In December 2018 Tetra Tech’s Catherine Courtney, along with the University of Connecticut’s Robert Pomeroy and the U.S. Agency for International Development’s (USAID) Stephen Brooks, published a paper in the Marine Policy Journal in which they developed an assessment framework based on the Food and Agriculture Organization of the United Nations (FAO) Voluntary Guidelines for Securing Sustainable Small-Scale Fisheries (SSF Guidelines).

The SSF assessment framework was designed to unpack the information in the SSF Guidelines in a manner that could support a rapid country-level assessment of the status of implementation and to increase awareness and adoption of the SSF Guidelines among national and subnational governments in support of sustainable small-scale fisheries. In Marine Policy Journal,
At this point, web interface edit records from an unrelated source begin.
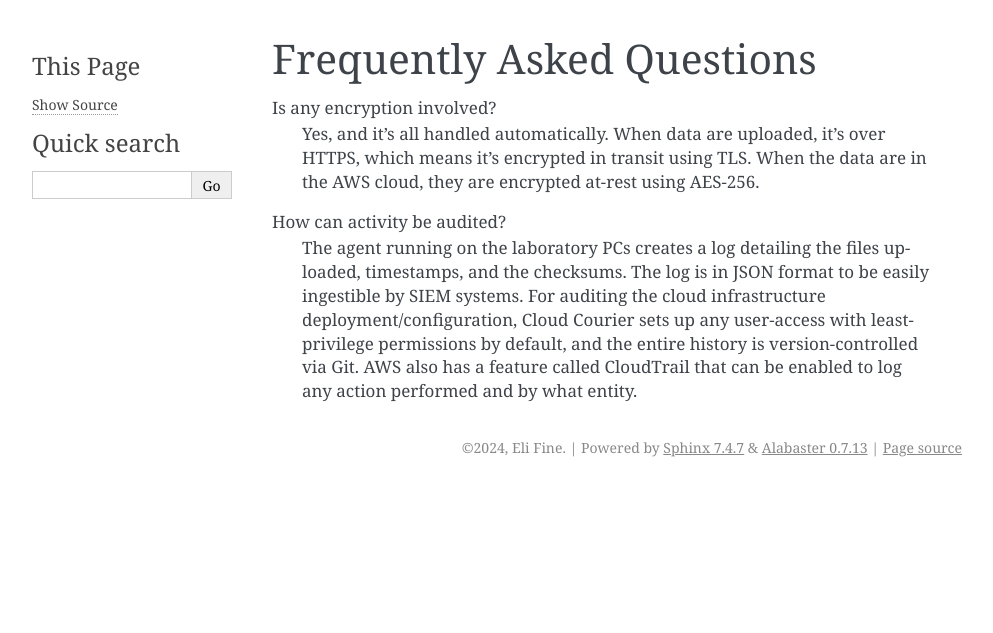
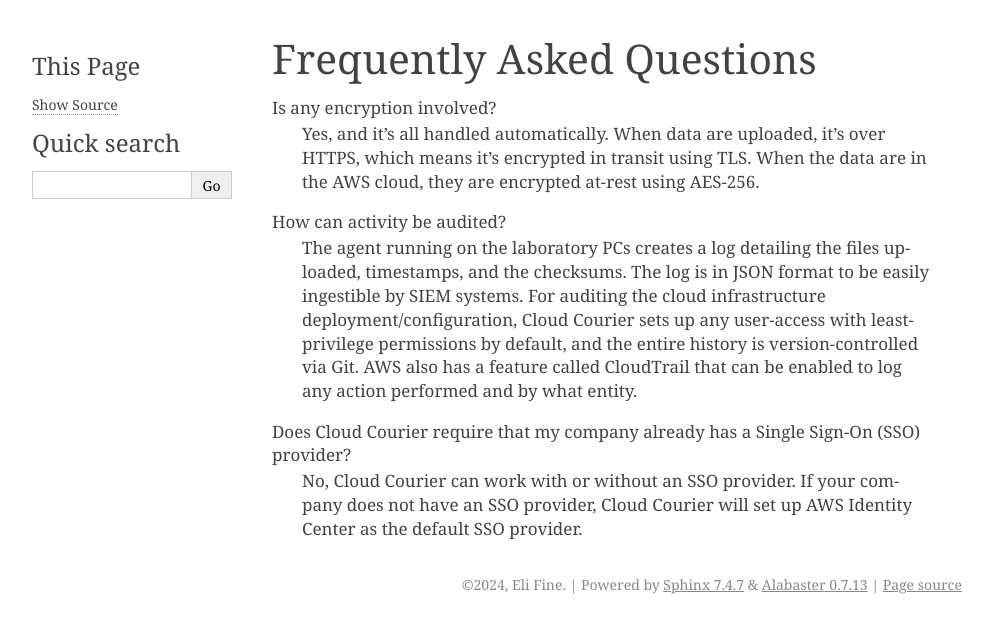
Before and after one commit to LabAutomationAndScreening/cloud-courier, a Sphinx documentation site: the page built from docs/faq.rst, in a window 1280 px wide. Shown: the top 633 px of the page, without its empty margins (148-1141 px from the left). Built offline with Sphinx 7.4.7, drawn with Linux system fonts in a browser that asks for light colours.

Commit message:
SSO clarifiaciotn

```diff
--- a/docs/end-user-gui-access.rst
+++ b/docs/end-user-gui-access.rst
@@ -12,7 +12,7 @@ It doesn't require any VPN or rely on a stable internet connection to the lab. I
   :width: 300
   :alt: Alternative text
 
-2. If you haven't authenticated with your SSO provider recently, it will automatically open an internet browser window to the sign-in page (if you have recently authenticated, it will skip directly to step 4). This example uses AWS Identity Center for the SSO in this example, but your SSO provider may be Okta, Google, Microsoft, etc.
+2. If you haven't authenticated with your SSO provider recently, it will automatically open an internet browser window to the sign-in page (if you have recently authenticated, it will skip directly to step 4). This example uses AWS Identity Center for the SSO  (which is the default sign-on provider that Cloud Courier will configure if your company does not already have an SSO provider), but your SSO provider may be Okta, Google, Microsoft, etc.
 
 .. image:: images/end-user-boot-up/aws-username.png
   :width: 400
--- a/docs/faq.rst
+++ b/docs/faq.rst
@@ -11,3 +11,6 @@ Is any encryption involved?
 How can activity be audited?
     The agent running on the laboratory PCs creates a log detailing the files uploaded, timestamps, and the checksums. The log is in JSON format to be easily ingestible by SIEM systems.
     For auditing the cloud infrastructure deployment/configuration, Cloud Courier sets up any user-access with least-privilege permissions by default, and the entire history is version-controlled via Git. AWS also has a feature called CloudTrail that can be enabled to log any action performed and by what entity.
+
+Does Cloud Courier require that my company already has a Single Sign-On (SSO) provider?
+    No, Cloud Courier can work with or without an SSO provider. If your company does not have an SSO provider, Cloud Courier will set up AWS Identity Center as the default SSO provider.
```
In order to increase awareness and catalyze the adoption of the SSF guidelines, governments together with other stakeholders need to assess the status of implementation as a first step to establish a baseline from which to prioritize investments and measure progress. The existing 90 SSF guidelines are written in paragraph form making it difficult to use as-is for conducting such an assessment. This paper presents a simple assessment framework and process to support a participatory country level assessment of the status of implementation of the SSF Guidelines. The SSF assessment framework is intended to: (a) raise awareness of the SSF Guidelines among development partners; (b) enable an assessment of the status of implementation of guidelines at a country level; and (c) identify gaps and opportunities for investment for development programs and partners working across a diversity of sectors. The assessment framework is not intended to replace the SSF Guidelines but to transform them into a format that can be used for assessment.

In addition to the framework, the authors developed an assessment process that consisted of desk reviews, expert and stakeholder consultations, and a country-level workshop to assess the status of local implementation of SSF Guidelines.

After completion of assessment in Indonesia and the Philippines, the authors found inconsistencies and gaps in stakeholder knowledge regarding policies that would support small-scale fisheries management. The simplified framework and assessment process increased the awareness of the SSF Guidelines and highlighted the need for multiple sectors, some of which are outside typical national fisheries agencies, to collaborate to secure sustainable small-scale fisheries.

Learn more and read the entire article here.